[Modification records]
┌──

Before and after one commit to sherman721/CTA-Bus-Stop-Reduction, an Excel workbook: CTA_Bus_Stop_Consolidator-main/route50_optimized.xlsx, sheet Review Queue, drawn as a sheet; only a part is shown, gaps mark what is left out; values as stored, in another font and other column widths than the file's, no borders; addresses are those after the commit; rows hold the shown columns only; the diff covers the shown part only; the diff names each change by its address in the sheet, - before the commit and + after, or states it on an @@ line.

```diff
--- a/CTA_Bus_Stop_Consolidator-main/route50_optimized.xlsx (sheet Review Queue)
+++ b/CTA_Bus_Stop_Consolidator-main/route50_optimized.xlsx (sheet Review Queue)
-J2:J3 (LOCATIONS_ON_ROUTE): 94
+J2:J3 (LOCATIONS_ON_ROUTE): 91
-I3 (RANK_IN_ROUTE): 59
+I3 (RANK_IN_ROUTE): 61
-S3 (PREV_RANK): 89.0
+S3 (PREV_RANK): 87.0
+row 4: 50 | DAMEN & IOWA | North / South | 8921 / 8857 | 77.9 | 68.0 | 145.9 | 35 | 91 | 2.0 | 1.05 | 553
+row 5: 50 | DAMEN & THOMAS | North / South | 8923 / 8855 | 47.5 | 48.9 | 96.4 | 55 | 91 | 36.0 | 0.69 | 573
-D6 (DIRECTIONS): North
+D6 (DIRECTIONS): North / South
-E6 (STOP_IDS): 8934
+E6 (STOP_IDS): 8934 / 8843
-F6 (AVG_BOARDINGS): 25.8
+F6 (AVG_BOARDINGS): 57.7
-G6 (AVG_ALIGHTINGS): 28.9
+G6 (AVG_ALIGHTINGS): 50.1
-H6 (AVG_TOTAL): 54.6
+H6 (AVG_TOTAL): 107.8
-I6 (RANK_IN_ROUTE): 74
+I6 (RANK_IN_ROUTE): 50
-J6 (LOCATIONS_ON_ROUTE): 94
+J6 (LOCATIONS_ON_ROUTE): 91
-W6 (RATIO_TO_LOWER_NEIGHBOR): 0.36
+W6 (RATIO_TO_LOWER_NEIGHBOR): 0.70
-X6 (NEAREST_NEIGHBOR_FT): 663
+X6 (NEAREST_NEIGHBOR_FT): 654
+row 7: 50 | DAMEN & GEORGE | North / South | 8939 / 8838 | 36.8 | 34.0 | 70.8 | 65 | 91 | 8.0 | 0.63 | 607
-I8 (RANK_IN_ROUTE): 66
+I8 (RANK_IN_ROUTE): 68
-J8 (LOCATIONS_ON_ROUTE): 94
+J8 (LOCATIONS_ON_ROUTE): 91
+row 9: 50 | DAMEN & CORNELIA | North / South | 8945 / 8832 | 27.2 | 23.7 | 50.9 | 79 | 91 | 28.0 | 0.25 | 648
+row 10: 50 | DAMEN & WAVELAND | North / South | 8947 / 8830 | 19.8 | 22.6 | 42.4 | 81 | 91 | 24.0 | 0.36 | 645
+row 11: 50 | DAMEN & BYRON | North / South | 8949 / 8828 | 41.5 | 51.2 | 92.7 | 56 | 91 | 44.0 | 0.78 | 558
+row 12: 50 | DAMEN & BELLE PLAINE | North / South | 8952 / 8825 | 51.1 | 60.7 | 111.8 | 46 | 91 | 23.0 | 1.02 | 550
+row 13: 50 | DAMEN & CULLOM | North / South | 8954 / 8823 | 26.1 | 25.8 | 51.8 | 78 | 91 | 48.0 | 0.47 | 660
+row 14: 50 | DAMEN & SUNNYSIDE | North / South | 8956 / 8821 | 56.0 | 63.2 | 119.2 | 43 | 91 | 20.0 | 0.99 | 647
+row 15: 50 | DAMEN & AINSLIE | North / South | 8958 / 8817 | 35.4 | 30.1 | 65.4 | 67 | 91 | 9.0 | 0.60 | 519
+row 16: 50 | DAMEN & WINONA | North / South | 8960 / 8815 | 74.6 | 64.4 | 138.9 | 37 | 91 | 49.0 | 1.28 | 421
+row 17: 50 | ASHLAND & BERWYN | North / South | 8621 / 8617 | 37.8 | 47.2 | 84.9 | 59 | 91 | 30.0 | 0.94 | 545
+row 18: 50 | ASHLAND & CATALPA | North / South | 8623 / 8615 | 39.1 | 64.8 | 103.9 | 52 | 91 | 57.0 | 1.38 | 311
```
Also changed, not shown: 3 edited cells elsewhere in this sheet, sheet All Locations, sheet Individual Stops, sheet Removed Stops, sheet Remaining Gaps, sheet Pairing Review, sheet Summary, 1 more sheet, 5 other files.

└──

=== Task statement ===
Write out every entry exactly as given.

=== Answer to the problem ===
Before and after one commit to sherman721/CTA-Bus-Stop-Reduction, an Excel workbook: CTA_Bus_Stop_Consolidator-main/route50_optimized.xlsx, sheet Review Queue, drawn as a sheet; only a part is shown, gaps mark what is left out; values as stored, in another font and other column widths than the file's, no borders; addresses are those after the commit; rows hold the shown columns only; the diff covers the shown part only; the diff names each change by its address in the sheet, - before the commit and + after, or states it on an @@ line.

```diff
--- a/CTA_Bus_Stop_Consolidator-main/route50_optimized.xlsx (sheet Review Queue)
+++ b/CTA_Bus_Stop_Consolidator-main/route50_optimized.xlsx (sheet Review Queue)
-J2:J3 (LOCATIONS_ON_ROUTE): 94
+J2:J3 (LOCATIONS_ON_ROUTE): 91
-I3 (RANK_IN_ROUTE): 59
+I3 (RANK_IN_ROUTE): 61
-S3 (PREV_RANK): 89.0
+S3 (PREV_RANK): 87.0
+row 4: 50 | DAMEN & IOWA | North / South | 8921 / 8857 | 77.9 | 68.0 | 145.9 | 35 | 91 | 2.0 | 1.05 | 553
+row 5: 50 | DAMEN & THOMAS | North / South | 8923 / 8855 | 47.5 | 48.9 | 96.4 | 55 | 91 | 36.0 | 0.69 | 573
-D6 (DIRECTIONS): North
+D6 (DIRECTIONS): North / South
-E6 (STOP_IDS): 8934
+E6 (STOP_IDS): 8934 / 8843
-F6 (AVG_BOARDINGS): 25.8
+F6 (AVG_BOARDINGS): 57.7
-G6 (AVG_ALIGHTINGS): 28.9
+G6 (AVG_ALIGHTINGS): 50.1
-H6 (AVG_TOTAL): 54.6
+H6 (AVG_TOTAL): 107.8
-I6 (RANK_IN_ROUTE): 74
+I6 (RANK_IN_ROUTE): 50
-J6 (LOCATIONS_ON_ROUTE): 94
+J6 (LOCATIONS_ON_ROUTE): 91
-W6 (RATIO_TO_LOWER_NEIGHBOR): 0.36
+W6 (RATIO_TO_LOWER_NEIGHBOR): 0.70
-X6 (NEAREST_NEIGHBOR_FT): 663
+X6 (NEAREST_NEIGHBOR_FT): 654
+row 7: 50 | DAMEN & GEORGE | North / South | 8939 / 8838 | 36.8 | 34.0 | 70.8 | 65 | 91 | 8.0 | 0.63 | 607
-I8 (RANK_IN_ROUTE): 66
+I8 (RANK_IN_ROUTE): 68
-J8 (LOCATIONS_ON_ROUTE): 94
+J8 (LOCATIONS_ON_ROUTE): 91
+row 9: 50 | DAMEN & CORNELIA | North / South | 8945 / 8832 | 27.2 | 23.7 | 50.9 | 79 | 91 | 28.0 | 0.25 | 648
+row 10: 50 | DAMEN & WAVELAND | North / South | 8947 / 8830 | 19.8 | 22.6 | 42.4 | 81 | 91 | 24.0 | 0.36 | 645
+row 11: 50 | DAMEN & BYRON | North / South | 8949 / 8828 | 41.5 | 51.2 | 92.7 | 56 | 91 | 44.0 | 0.78 | 558
+row 12: 50 | DAMEN & BELLE PLAINE | North / South | 8952 / 8825 | 51.1 | 60.7 | 111.8 | 46 | 91 | 23.0 | 1.02 | 550
+row 13: 50 | DAMEN & CULLOM | North / South | 8954 / 8823 | 26.1 | 25.8 | 51.8 | 78 | 91 | 48.0 | 0.47 | 660
+row 14: 50 | DAMEN & SUNNYSIDE | North / South | 8956 / 8821 | 56.0 | 63.2 | 119.2 | 43 | 91 | 20.0 | 0.99 | 647
+row 15: 50 | DAMEN & AINSLIE | North / South | 8958 / 8817 | 35.4 | 30.1 | 65.4 | 67 | 91 | 9.0 | 0.60 | 519
+row 16: 50 | DAMEN & WINONA | North / South | 8960 / 8815 | 74.6 | 64.4 | 138.9 | 37 | 91 | 49.0 | 1.28 | 421
+row 17: 50 | ASHLAND & BERWYN | North / South | 8621 / 8617 | 37.8 | 47.2 | 84.9 | 59 | 91 | 30.0 | 0.94 | 545
+row 18: 50 | ASHLAND & CATALPA | North / South | 8623 / 8615 | 39.1 | 64.8 | 103.9 | 52 | 91 | 57.0 | 1.38 | 311
```
Also changed, not shown: 3 edited cells elsewhere in this sheet, sheet All Locations, sheet Individual Stops, sheet Removed Stops, sheet Remaining Gaps, sheet Pairing Review, sheet Summary, 1 more sheet, 5 other files.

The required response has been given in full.